YOUR OBJECTIVE → Reproduce the records that follow exactly; any picture among them stays out.

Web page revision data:

● ● ● ●

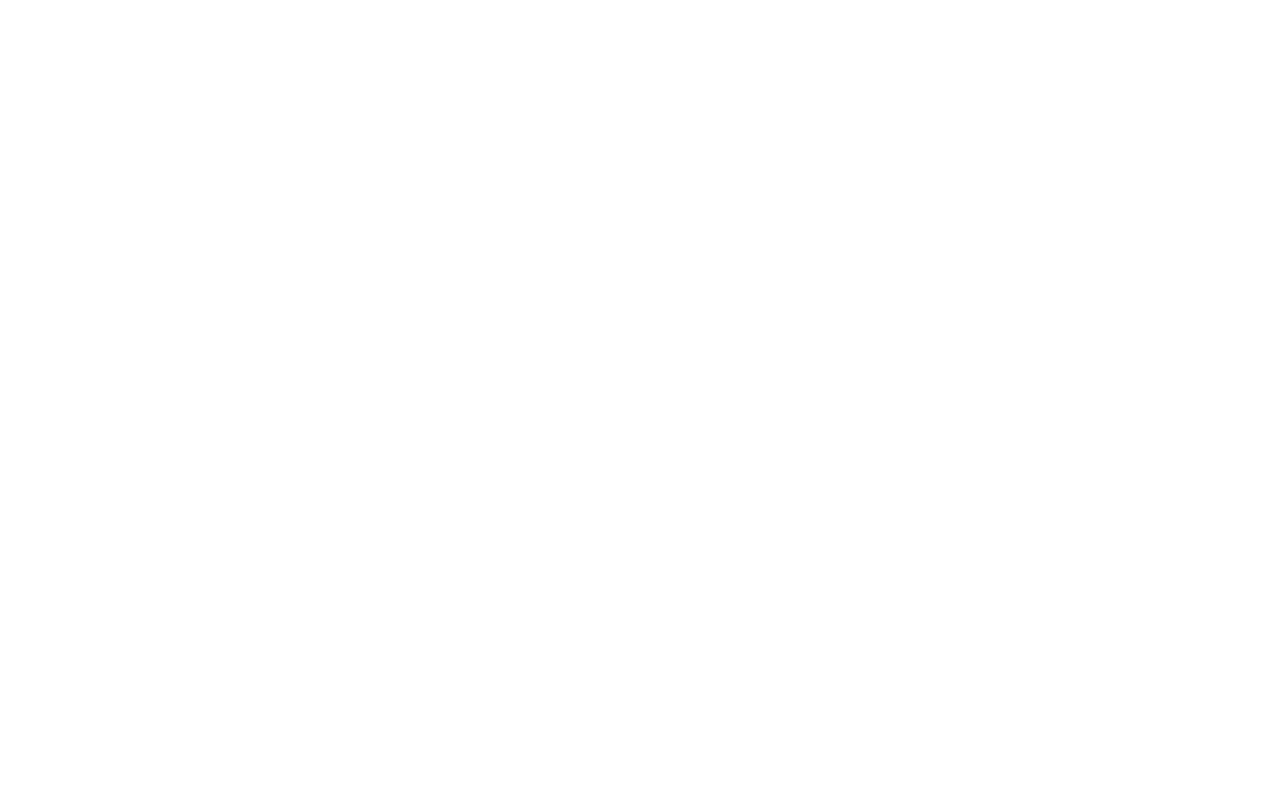
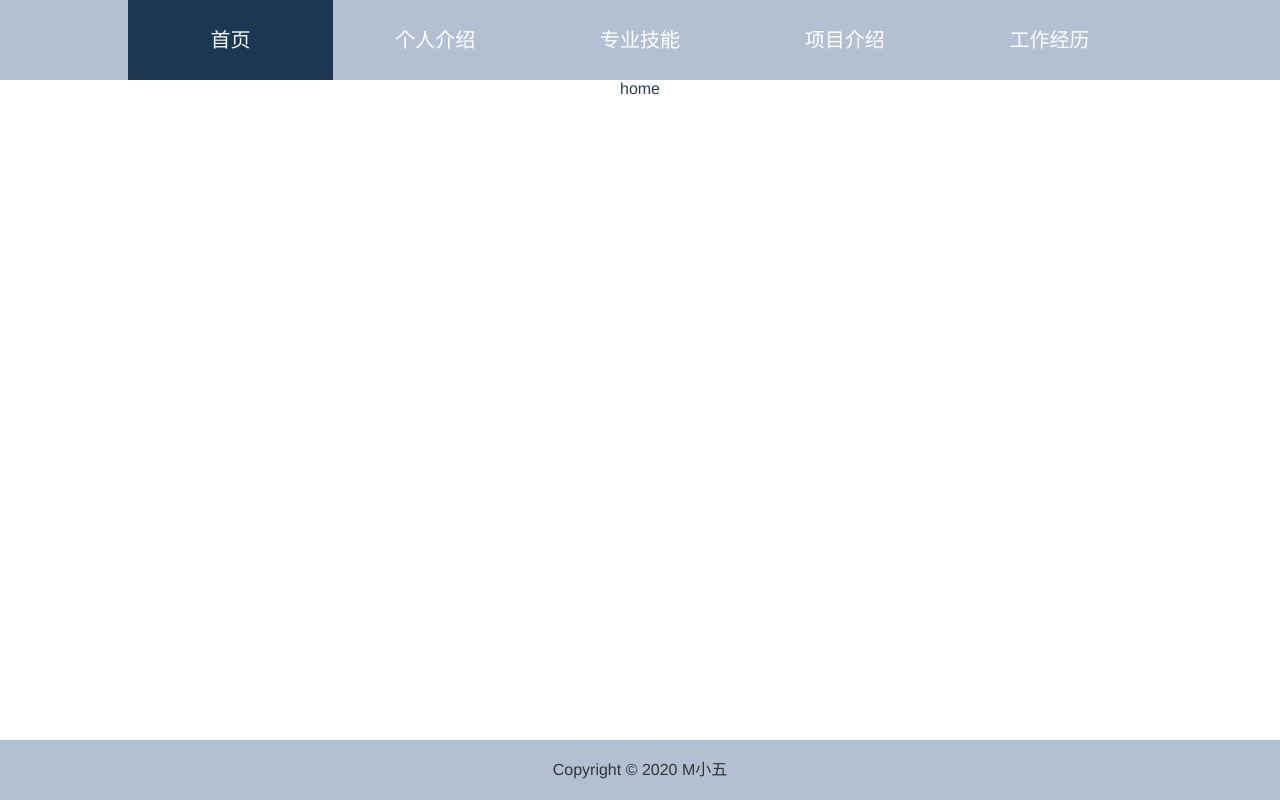
Before and after one commit to MKino-t/kino.github.io, a Vue app: page /home in a window 1280 px wide. Built offline with nearby package versions, Linux system fonts and the light colour scheme.

Commit message:
navbar
navbar

```diff
--- a/src/components/header.vue
+++ b/src/components/header.vue
@@ -1,12 +1,11 @@
 <template>
   <div class="page">
     <div class="navCon">
-      <div class="icon">
-        <!-- <img src="" alt=""> -->
-      </div>
       <ul class="navUl">
         <li v-for="(item,idx) in router" :key="idx" class="navLi">
-          <router-link :to="item.path">{{item.name}}</router-link>
+          <router-link :to="item.path">
+            <div>{{item.name}}</div>
+          </router-link>
         </li>
       </ul>
     </div>
@@ -19,6 +18,7 @@
     return {
       activeIndex2: "1",
       router: [
+        { name: "首页", path: "/home" },
         { name: "个人介绍", path: "/self" },
         { name: "专业技能", path: "/profession" },
         { name: "项目介绍", path: "/project" },
@@ -39,26 +39,26 @@
   height: 100%;
   display: flex;
 
-  .icon {
-    flex-basis: 30%;
-  }
   .navUl {
-    flex-basis: 60%;
+    width: 80%;
+    margin: 0 auto;
     display: flex;
     justify-content: space-evenly;
-    color #fff;
+    color: #fff;
+
     .navLi {
-      width :100%;
-      &:hover {
-        cursor :pointer;
-        background:#1a3754;
-      }
-      a{
-        display:block;
-        width :100%;
-        height 100%;
+      width: 100%;
+      a {
+        display: block;
+        width: 100%;
+        height: 100%;
       }
     }
   }
 }
+
+.router-link-exact-active {
+  cursor: pointer;
+  background: #1a3754;
+}
 </style>
--- a/src/router/index.js
+++ b/src/router/index.js
@@ -8,8 +8,15 @@
   routes: [{
     path: '/',
     component: () => import('@/views/index.vue'),
+    redirect:'/home',
     hidden: true,
-    children: [{
+    children: [
+      {
+        path: '/home',
+        name: 'home',
+        component: () => import('@/views/home.vue'),
+      },
+      {
         path: '/self',
         name: 'self',
         component: () => import('@/views/self.vue'),
--- /dev/null
+++ b/src/views/home.vue
@@ -0,0 +1,21 @@
+<template>
+ <div class="page">
+   home
+ </div>
+</template>
+
+<script type="text/ecmascript-6">
+export default {
+ data() {
+ return {
+
+ }
+ },
+ components: {
+
+ }
+}
+</script>
+
+<style scoped lang="stylus">
+</style>
--- a/src/views/index.vue
+++ b/src/views/index.vue
@@ -31,7 +31,7 @@
   },
   methods:{
     getHeight(){
-      this.defaultHeight.height = window.innerHeight - 120 + "px";
+      this.defaultHeight.height = window.innerHeight - 140 + "px";
     },
   },
   created() {
```
Also changed, not shown: src/assets/yonghu.png (added).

● ● ● ●

RESULT OF THIS EXERCISE →
Before and after one commit to MKino-t/kino.github.io, a Vue app: page /home in a window 1280 px wide. Built offline with nearby package versions, Linux system fonts and the light colour scheme.

Commit message:
navbar
navbar

```diff
--- a/src/components/header.vue
+++ b/src/components/header.vue
@@ -1,12 +1,11 @@
 <template>
   <div class="page">
     <div class="navCon">
-      <div class="icon">
-        <!-- <img src="" alt=""> -->
-      </div>
       <ul class="navUl">
         <li v-for="(item,idx) in router" :key="idx" class="navLi">
-          <router-link :to="item.path">{{item.name}}</router-link>
+          <router-link :to="item.path">
+            <div>{{item.name}}</div>
+          </router-link>
         </li>
       </ul>
     </div>
@@ -19,6 +18,7 @@
     return {
       activeIndex2: "1",
       router: [
+        { name: "首页", path: "/home" },
         { name: "个人介绍", path: "/self" },
         { name: "专业技能", path: "/profession" },
         { name: "项目介绍", path: "/project" },
@@ -39,26 +39,26 @@
   height: 100%;
   display: flex;
 
-  .icon {
-    flex-basis: 30%;
-  }
   .navUl {
-    flex-basis: 60%;
+    width: 80%;
+    margin: 0 auto;
     display: flex;
     justify-content: space-evenly;
-    color #fff;
+    color: #fff;
+
     .navLi {
-      width :100%;
-      &:hover {
-        cursor :pointer;
-        background:#1a3754;
-      }
-      a{
-        display:block;
-        width :100%;
-        height 100%;
+      width: 100%;
+      a {
+        display: block;
+        width: 100%;
+        height: 100%;
       }
     }
   }
 }
+
+.router-link-exact-active {
+  cursor: pointer;
+  background: #1a3754;
+}
 </style>
--- a/src/router/index.js
+++ b/src/router/index.js
@@ -8,8 +8,15 @@
   routes: [{
     path: '/',
     component: () => import('@/views/index.vue'),
+    redirect:'/home',
     hidden: true,
-    children: [{
+    children: [
+      {
+        path: '/home',
+        name: 'home',
+        component: () => import('@/views/home.vue'),
+      },
+      {
         path: '/self',
         name: 'self',
         component: () => import('@/views/self.vue'),
--- /dev/null
+++ b/src/views/home.vue
@@ -0,0 +1,21 @@
+<template>
+ <div class="page">
+   home
+ </div>
+</template>
+
+<script type="text/ecmascript-6">
+export default {
+ data() {
+ return {
+
+ }
+ },
+ components: {
+
+ }
+}
+</script>
+
+<style scoped lang="stylus">
+</style>
--- a/src/views/index.vue
+++ b/src/views/index.vue
@@ -31,7 +31,7 @@
   },
   methods:{
     getHeight(){
-      this.defaultHeight.height = window.innerHeight - 120 + "px";
+      this.defaultHeight.height = window.innerHeight - 140 + "px";
     },
   },
   created() {
```
Also changed, not shown: src/assets/yonghu.png (added).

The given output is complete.